The fire is not extinguished, but spreads to compartment six. The Komsomolets loses power and the propellers stop rotating. In order to prevent the nuclear reactors from melting down, the submarine’s power is turned off and controls are non-responsive. Almost miraculously, the sub is able to initiate an emergency blow, in which air is forced into ballast tanks to bring the submarine to the surface.

With a fire raging inside the submarine, Captain Vanin orders hands topside. The interior of the Komsomolets is so hot, the rubberized sonar-absorbent paneling on the outside of the hull is melting into the sea. At 11:41 Captain Vanin’s emergency signal is received but somehow the transmission is somewhat garbled. Soviet naval command knows that a Soviet submarine, somewhere, is in some degree of danger, but don’t know how much danger—or where.

At 12:19, Captain Vanin disregards Soviet encrypted broadcast procedures, broadcasting an SOS signal and calling for any available help.

Due to the Komsomolets location—nearly 1,000 kilometers from the Soviet Union’s border—Soviet Naval authorities are faced with a difficult choice. They can send slower rescue helicopters that can land on water, but don’t have enough fuel for a round-trip, or send a multi-engine plane that could drop rafts to the Komsomolets but wouldn’t be able to land.

A four-engine Il-38 is sent. It can’t land on water. Under ideal circumstances, preparing the plane for an emergency rescue would take nearly 90 minutes. Flight Capitan Petrogradsky takes off from his runway in just 49 minutes flat.

Seeing the Il-38, the crew do not don wetsuits, under the false assumption that their rescue is imminent. But the water is near-freezing, after 15 minutes in the sea, they would perish.

After some time the sea becomes choppy, and the fire inside the hull becomes harder to control. Captain Vanin transmits “I am preparing 69 people to evacuate.”

Although the Il-38 dropped rescue rafts, some founder in the sea, and there aren’t enough for the men, who rapidly lose feeling in their limbs and cannot hold onto the rafts. Some slip away unconscious.

Captain Vanin and six others are still inside the Komsomolets, trying to keep the submarine from sinking, though they are fighting a losing battle. As the Komsomolets sinks, Vanin and 5 other jump into the escape capsule, realizing too late that one of their number is still somewhere in the submarine. They also can’t release the escape pod.

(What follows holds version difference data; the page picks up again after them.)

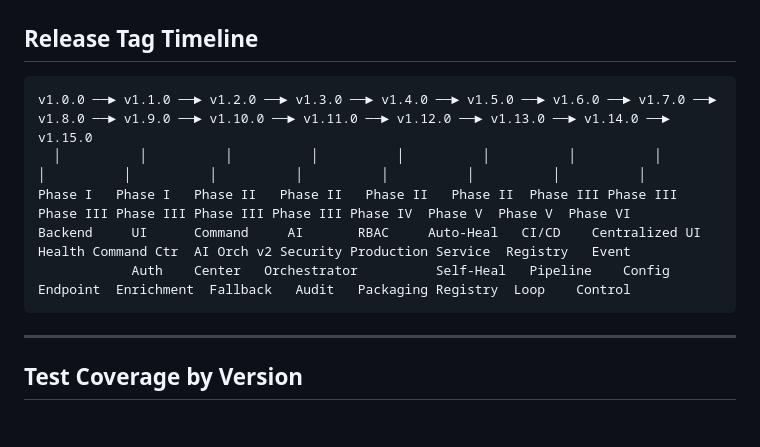
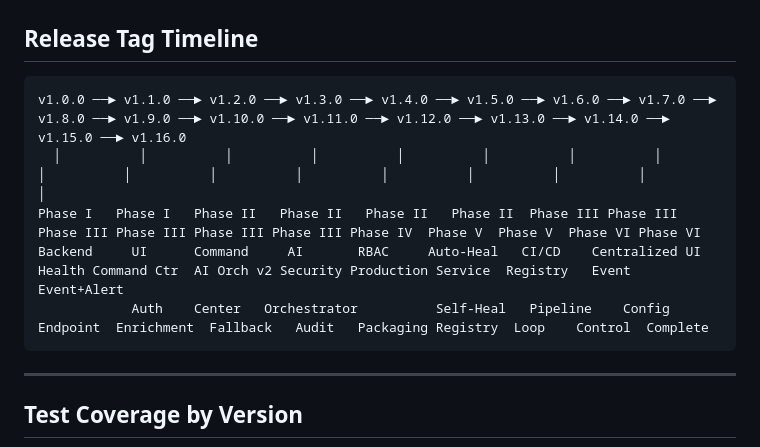
Before and after one commit to Fizzlefry/Aetherlink-UI, a Markdown page: docs/RELEASE_HISTORY.md, the part around the change printed below. Drawn GitHub-style; blank space fills up the shorter version.

````diff
--- a/docs/RELEASE_HISTORY.md
+++ b/docs/RELEASE_HISTORY.md
@@ -1123,11 +1241,11 @@ v1.0.0 ──► v1.1.0 ──► v1.2.0 ──► v1.3.0 ──► v1.4.0 ─
 ## Release Tag Timeline
 
 ```
-v1.0.0 ──► v1.1.0 ──► v1.2.0 ──► v1.3.0 ──► v1.4.0 ──► v1.5.0 ──► v1.6.0 ──► v1.7.0 ──► v1.8.0 ──► v1.9.0 ──► v1.10.0 ──► v1.11.0 ──► v1.12.0 ──► v1.13.0 ──► v1.14.0 ──► v1.15.0
-  │          │          │          │          │          │          │          │          │          │          │          │          │          │          │          │
-Phase I   Phase I   Phase II   Phase II   Phase II   Phase II  Phase III Phase III Phase III Phase III Phase III Phase III Phase IV  Phase V  Phase V  Phase VI
-Backend     UI      Command     AI       RBAC     Auto-Heal   CI/CD    Centralized UI Health Command Ctr  AI Orch v2 Security Production Service  Registry   Event
-            Auth    Center   Orchestrator          Self-Heal   Pipeline    Config   Endpoint  Enrichment  Fallback   Audit   Packaging Registry  Loop    Control
+v1.0.0 ──► v1.1.0 ──► v1.2.0 ──► v1.3.0 ──► v1.4.0 ──► v1.5.0 ──► v1.6.0 ──► v1.7.0 ──► v1.8.0 ──► v1.9.0 ──► v1.10.0 ──► v1.11.0 ──► v1.12.0 ──► v1.13.0 ──► v1.14.0 ──► v1.15.0 ──► v1.16.0
+  │          │          │          │          │          │          │          │          │          │          │          │          │          │          │          │          │
+Phase I   Phase I   Phase II   Phase II   Phase II   Phase II  Phase III Phase III Phase III Phase III Phase III Phase III Phase IV  Phase V  Phase V  Phase VI Phase VI
+Backend     UI      Command     AI       RBAC     Auto-Heal   CI/CD    Centralized UI Health Command Ctr  AI Orch v2 Security Production Service  Registry   Event   Event+Alert
+            Auth    Center   Orchestrator          Self-Heal   Pipeline    Config   Endpoint  Enrichment  Fallback   Audit   Packaging Registry  Loop    Control  Complete
 ```
 
 ---
````
Also changed, not shown: other parts of docs/RELEASE_HISTORY.md (+118 -0 lines).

After 1,300 feet an explosion tears through the submarine, releasing their escape pod. At the surface, the rough sea starts flooding the escape pod once the hatch is opened. It rapidly fills, and only one man escapes. Captain Vanin and four others join the Komsomolets at the bottom and forty-two total souls are lost.

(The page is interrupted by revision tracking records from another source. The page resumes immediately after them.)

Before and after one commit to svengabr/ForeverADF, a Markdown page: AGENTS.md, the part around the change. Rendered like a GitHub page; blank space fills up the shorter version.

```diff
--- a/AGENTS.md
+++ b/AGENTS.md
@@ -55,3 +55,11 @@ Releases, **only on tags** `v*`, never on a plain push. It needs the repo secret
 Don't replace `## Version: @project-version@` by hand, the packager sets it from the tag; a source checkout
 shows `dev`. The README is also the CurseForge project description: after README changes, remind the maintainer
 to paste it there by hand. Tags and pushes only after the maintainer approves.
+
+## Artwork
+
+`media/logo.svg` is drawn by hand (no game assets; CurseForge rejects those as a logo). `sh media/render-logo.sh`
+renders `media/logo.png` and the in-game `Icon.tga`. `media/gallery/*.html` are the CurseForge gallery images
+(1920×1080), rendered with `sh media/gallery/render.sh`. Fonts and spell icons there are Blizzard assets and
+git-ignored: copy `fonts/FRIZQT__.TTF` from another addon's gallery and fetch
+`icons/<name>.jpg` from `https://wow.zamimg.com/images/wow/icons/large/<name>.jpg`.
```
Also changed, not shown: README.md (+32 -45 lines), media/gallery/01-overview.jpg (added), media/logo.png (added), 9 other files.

Since the 1990s the Komsomolets has remained on the ocean floor. In addition to its nuclear reactor, it also had a pair of nuclear-tipped torpedoes.

In 1992, a team of scientists investigated the wreck, taking radiation measurements. Though the measurements were high, they determined the ocean would sufficiently dilute any leaked radiation, and that attempting to raise the sub would be riskier than leaving it where it lay. The Komsomolets it seems, will stay on the ocean floor for eternity.

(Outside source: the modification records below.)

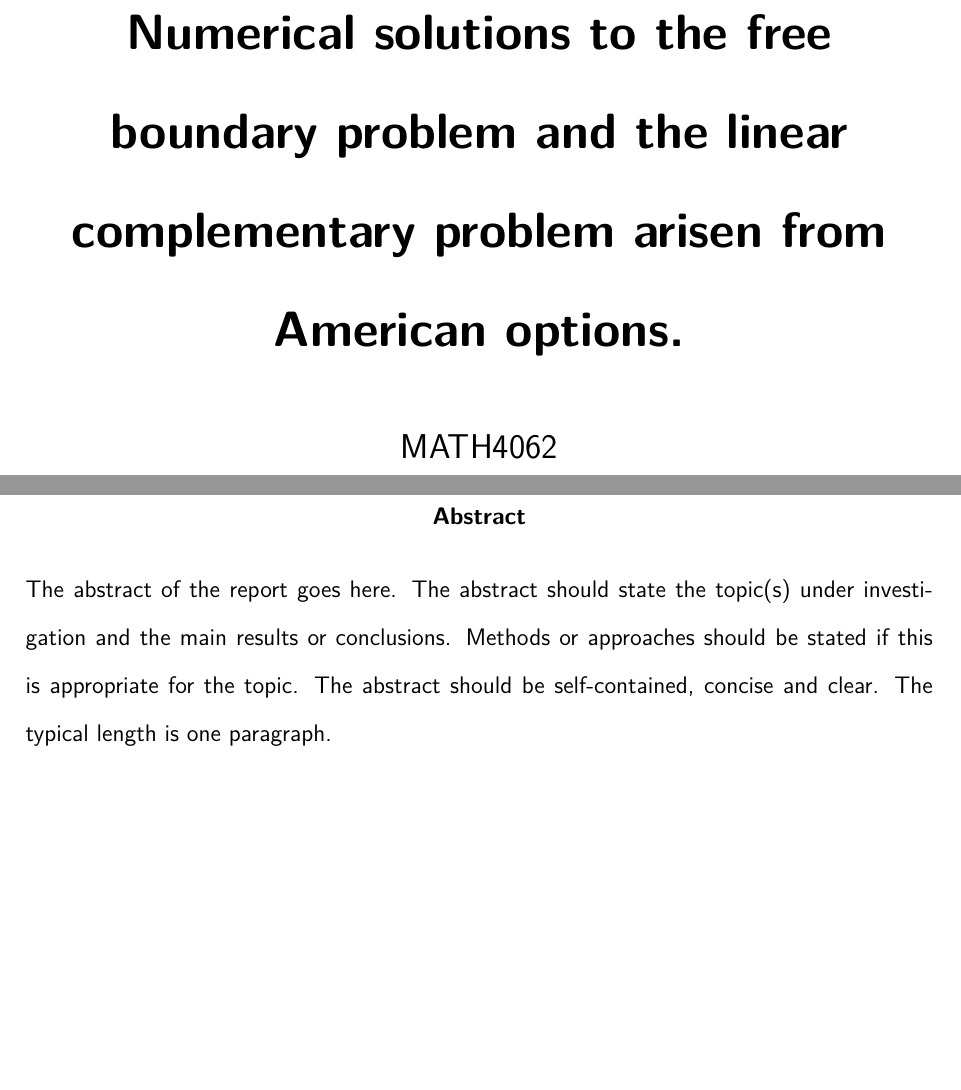
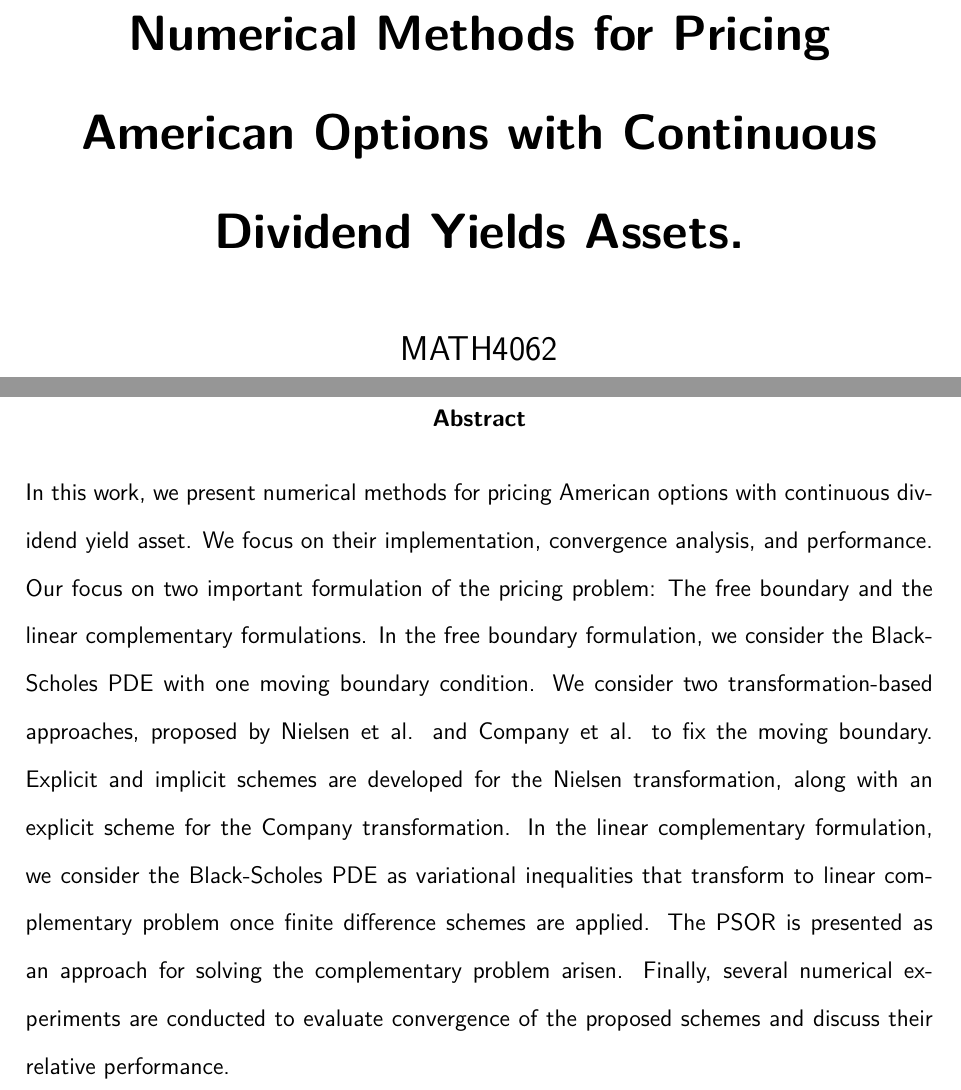
Before and after one commit to Alcruz/interstellar, a LaTeX document (docs/report.tex): two parts of pages 1 and 2 of 60 before the commit and two parts of pages 1 and 2 of 62 after it, joined at a grey line, cut at the place of the change, the shorter picture padded with empty space. Compiled offline with pdfLaTeX.

Commit message:
Add abstract

```diff
--- a/docs/report.tex
+++ b/docs/report.tex
@@ -15,6 +15,7 @@
 \usepackage{subcaption}
 \usepackage{hyperref}
 \usepackage{amssymb}
+\usepackage{pdfpages}
 
 \definecolor{codegreen}{rgb}{0,0.6,0}
 \definecolor{codegray}{rgb}{0.5,0.5,0.5}
@@ -52,8 +53,7 @@
 \MSc
 
 % adjust the following
-\title{Numerical solutions to the free boundary problem and the linear complementary problem
-arisen from American options.}
+\title{Numerical Methods for Pricing American Options with Continuous Dividend Yields Assets.}
 \author{Alvin Jonel De la Cruz Guerrero}
 \academicyear{2022/23}
 \supervisor{Dr. Anna Kalogirou}
@@ -92,11 +92,8 @@ arisen from American options.}
 \maketitle
 
 \begin{abstract}
-The abstract of the report goes here. The abstract should state the
-topic(s) under investigation and the main results or
-conclusions. Methods or approaches should be stated if this is
-appropriate for the topic. The abstract should be self-contained,
-concise and clear. The typical length is one paragraph.
+  In this work, we present numerical methods for pricing American options with continuous dividend yield asset. We focus on their implementation, convergence analysis, and performance. Our focus on two important formulation of the pricing problem: The free boundary and the linear complementary formulations. In the free boundary formulation, we consider the Black-Scholes PDE with one moving boundary condition. We consider two transformation-based approaches, proposed by Nielsen et al. and Company et al. to fix the moving boundary. Explicit and implicit schemes are developed for the Nielsen transformation, along with an explicit scheme for the Company transformation.
+  In the linear complementary formulation, we consider the Black-Scholes PDE as variational inequalities that transform to linear complementary problem once finite difference schemes are applied. The PSOR is presented as an approach for solving the complementary problem arisen. Finally, several numerical experiments are conducted to evaluate convergence of the proposed schemes and discuss their relative performance.
 \end{abstract}
 
 % Table of contents
```
Also changed, not shown: docs/report.tex (5 more changed lines).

'No longer a sanctuary'

The US Navy has repeatedly sounded the alarm over increased Russian Navy capabilities and activities.

Vice Adm. Andrew Lewis, the commander of the 2nd Fleet, warned last year that "our ships can no longer expect to operate in a safe haven on the East Coast or merely cross the Atlantic unhindered."

Vice Adm. Daryl L. Caudle, commander of Naval Submarine Forces, echoed those concerns in September, saying that "it's pretty well known now that our homeland is no longer a sanctuary, so we have to be prepared here to conduct high-end combat operations in local waters."

Those concerns stem mostly from improvements in Russia's submarine fleet, especially the Severodvinsk and Kazan.

With Kazan completed and commissioned and the Yasen-M design finalized, it is believed that Kazan's sister-boats will take less time to construct.

The second Yasen-M, Novosibirsk, was launched in December 2019 and is expected to be delivered to the Navy by the end of this year. The third boat, Krasnoyarsk, will be launched in August and is expected to be commissioned in late 2022.

If Russia sticks to its timetable, five more Yasen-Ms will join the fleet by the end of the decade.

Severodvinsk and Kazan are part of Russia's Northern Fleet based in Severomorsk, while Novosibirsk and Krasnoyarsk will join the Pacific Fleet.

In all, four Yasen-Ms and the Severodvinsk will be in the Northern Fleet, with the other four in the Pacific Fleet. Russia does not deploy any of its nuclear submarines to the Baltic or Black Sea fleets because they do not have easy access to the open ocean.

With more Yasens in service, Russia's strategic deterrence capabilities are markedly enhanced.

"It's something that can bring the fight to the continental US," Edmonds told Insider. "There is a certain conventional non-nuclear deterrent aspect to the Severodvinsk, and I think that plays into the larger strategic framework that the Russians operate in."

USS Thresher, April 1963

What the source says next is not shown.